▸ **SUPPLIED RECORDS**:
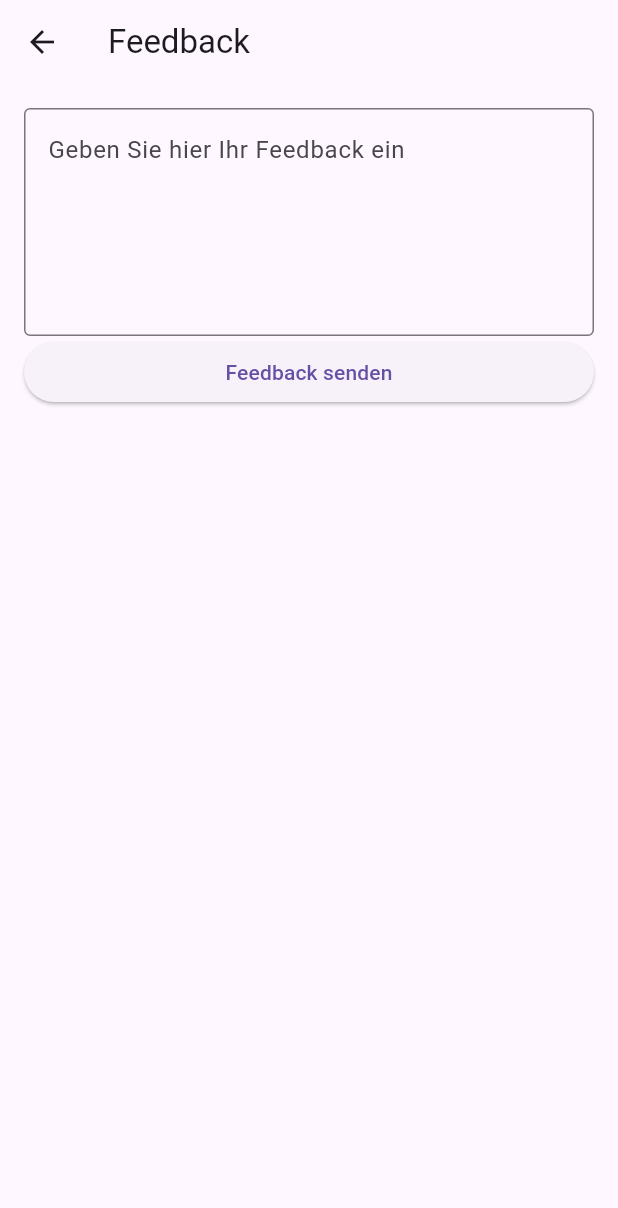
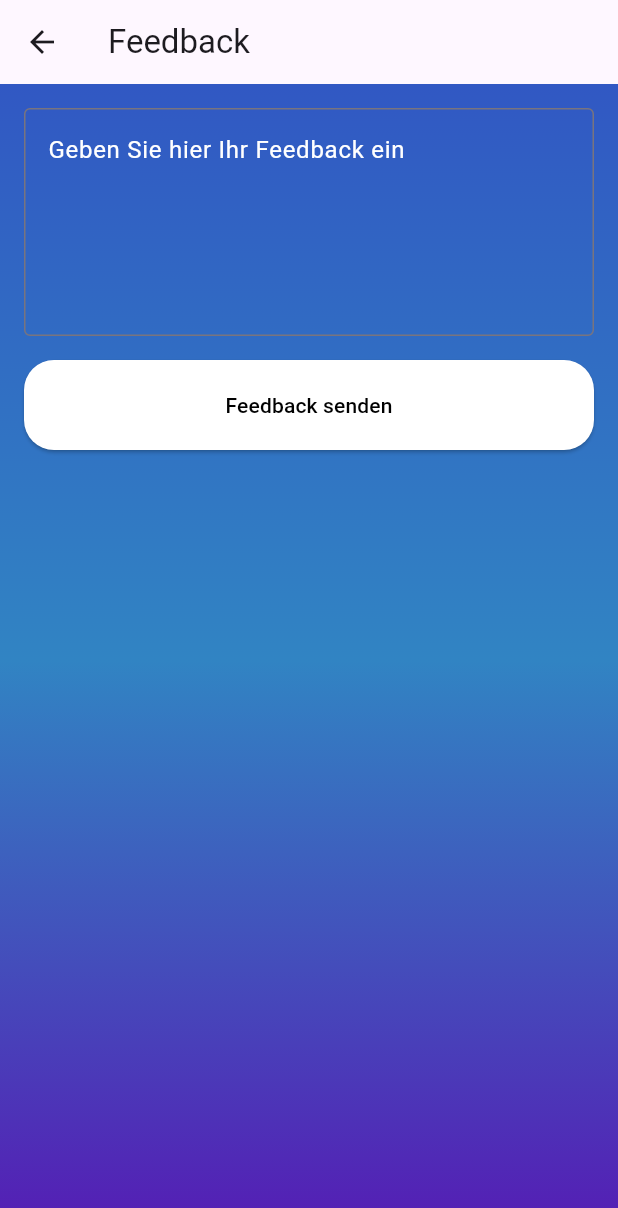
Before and after one commit to Jonalismus/companio_diabetes_app, a Flutter app: the FeedbackScreen screen opened directly, on a phone screen of 412 x 824 dp. Shown: the top 1208 px of the screen. Run offline on Flutter 3.47's test engine with Material 3 defaults, Android fonts, the phone set to English and light mode, and no system bars; our stand-ins replace cloud_firestore, csv, firebase_auth, firebase_core, flutter_datetime_picker_plus, flutter_local_notifications and 4 more; missing offline and left inert: flutter_barcode_scanner; accounts and stored records are empty.

Commit message:
change Design from feedback

```diff
--- a/lib/screens/pages/FeedbackScreen.dart
+++ b/lib/screens/pages/FeedbackScreen.dart
@@ -1,5 +1,7 @@
 import 'package:flutter/material.dart';
 import 'package:url_launcher/url_launcher.dart';
+
+import '../../utilis/colors_utilis.dart';
 
 class FeedbackScreen extends StatefulWidget {
   const FeedbackScreen({Key? key}) : super(key: key);
@@ -33,7 +35,21 @@ class _FeedbackScreenState extends State<FeedbackScreen> {
       appBar: AppBar(
         title: const Text('Feedback'),
       ),
-      body: Padding(
+      body: Container(
+        width: MediaQuery.of(context).size.width,
+        height: MediaQuery.of(context).size.height,
+        decoration: BoxDecoration(
+          gradient: LinearGradient(
+            colors: [
+              hexStringToColor("#3158C3"),
+              hexStringToColor("#3184C3"),
+              hexStringToColor("#551CB4"),
+            ],
+            begin: Alignment.topCenter,
+            end: Alignment.bottomCenter,
+          ),
+        ),
+        child: Padding(
           padding: const EdgeInsets.all(16.0),
           child: Column(
             crossAxisAlignment: CrossAxisAlignment.stretch,
@@ -41,18 +57,32 @@ class _FeedbackScreenState extends State<FeedbackScreen> {
               TextField(
                 controller: _feedbackController,
                 maxLines: 5,
+                style: TextStyle(color: Colors.white), // Schriftfarbe
                 decoration: InputDecoration(
                   hintText: 'Geben Sie hier Ihr Feedback ein',
-                border: OutlineInputBorder(),
+                  border: OutlineInputBorder(
+                    borderSide: BorderSide(color: Colors.white), // Randfarbe
+                  ),
+                  hintStyle: TextStyle(color: Colors.white), // Farbe des Hinweistexts
                 ),
               ),
+              SizedBox(height: 16.0),
               ElevatedButton(
                 onPressed: _sendFeedback,
+                style: ElevatedButton.styleFrom(
+                  primary: Colors.white,
+                  onPrimary: Colors.black,
+                  shape: RoundedRectangleBorder(
+                    borderRadius: BorderRadius.circular(20.0),
+                  ),
+                  minimumSize: Size(double.infinity, 60.0),
+                ),
                 child: const Text('Feedback senden'),
               ),
             ],
           ),
         ),
+      ),
     );
   }
 }
```
Lines whose indentation alone changed are shown as unchanged.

▸ **YOUR TASK**:
Considering each line of the material above, count those with the word "MediaQuery" and give only the number.

▸ **SOLUTION FOR THIS PROBLEM**:
2